HONG KONG, July 9 (Reuters) - Hong Kong’s securities watchdog has warned investment bankers they need to provide “meaningful disclosure” for initial public offerings (IPOs) as the regulator attempts to improve corporate governance.
The Securities and Futures Commission (SFC) said in its inaugural newsletter on listing disclosures that bankers could not just tick the boxes on the same checklist for each IPO.
The SFC’s new sponsor regime requires IPO applications to be substantially complete upon submission and represent a major cultural shift for IPO bankers who were accustomed to filing rushed, incomplete submissions that often bore little resemblance to the final prospectus.
The SFC said IPO submissions had generally improved as a result of its new rules, but said the quality of disclosure remains an issue in some cases.
“Each listing applicant is unique and there can never be a ‘one-size-fits-all’ checklist for the preparation of meaningful disclosure in the listing document,” the SFC said. “An applicant and its sponsor should critically assess what constitutes meaningful disclosure in the applicant’s context rather than taking a mechanical box-ticking approach,” it added.

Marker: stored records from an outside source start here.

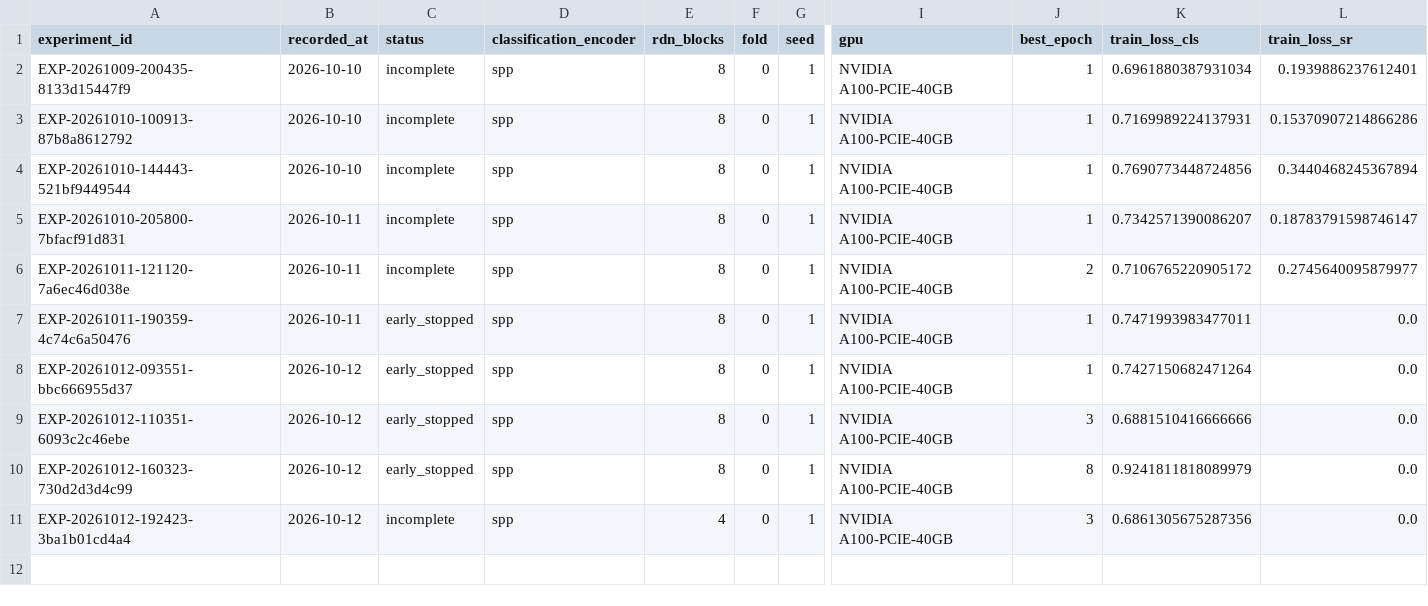
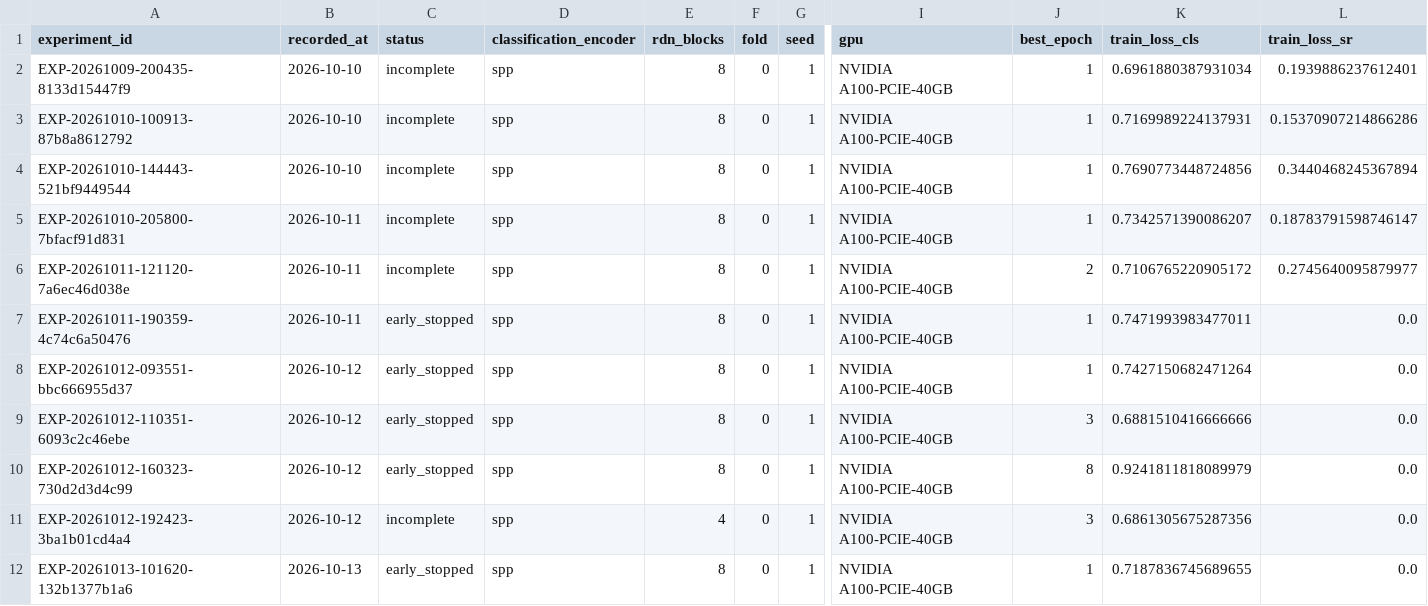
Before and after one commit to QInjian-yy/metasr-e2e, a CSV file: E2E_MetaSR/results/summary.csv, drawn as a sheet; only a part is shown, gaps mark what is left out; rows hold the shown columns only; the diff names each change by its address in the sheet, - before the commit and + after, or states it on an @@ line.

Commit message:
Record SPP-D8 frozen MeanShift experiment

```diff
--- a/E2E_MetaSR/results/summary.csv
+++ b/E2E_MetaSR/results/summary.csv
+row 12: EXP-20261013-101620-132b1377b1a6 | 2026-10-13 | early_stopped | spp | 8 | 0 | 1 | NVIDIA A100-PCIE-40GB | 1 | 0.7187836745689655 | 0.0
```
Also changed, not shown: 4 other files.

Hong Kong introduced tighter IPO rules in October last year, putting greater responsibility on banks sponsoring the offers in an effort to improve the quality of IPOs.
A series of auditing scandals have raised questions over the quality of IPO due diligence and undermined investor confidence.
Chinese textile maker Hontex International Holdings Co had its shares suspended in 2010, just three months after listing, when regulators alleged it overstated its financial position in the listing prospectus.
Authorities revoked the licence of the sponsor of the Hontex listing, Mega Capital (Asia), and hit it with a record fine. Hontex had its listing canceled in September 2013.
The new rules come at a critical time for Hong Kong’s IPO market after the Hong Kong stock exchange lost e-commerce giant Alibaba Group Holding Ltd’s IPO to New York, prompting a furious debate over the future of Hong Kong’s status as one of Asia’s major listing destinations.
The SFC also raised concerns over sloppy company profit warnings, which it said are frequently lacking in clarity and contain no material information. It urged issuers to make more meaningful disclosures containing specific figures.
The SFC also signaled its intent to clamp down on delayed disclosures, warning that the most egregious cases may be referred to the SFC’s enforcement division.
Separately, the Hong Kong Exchanges and Clearing Ltd introduced a new so-called “name and shame” regime in April, under which incomplete applications will be rejected and the banks and issuers submitting such applications will be named publicly and face an eight-week waiting period to refile their documents. (Editing by Denny Thomas and Matt Driskill)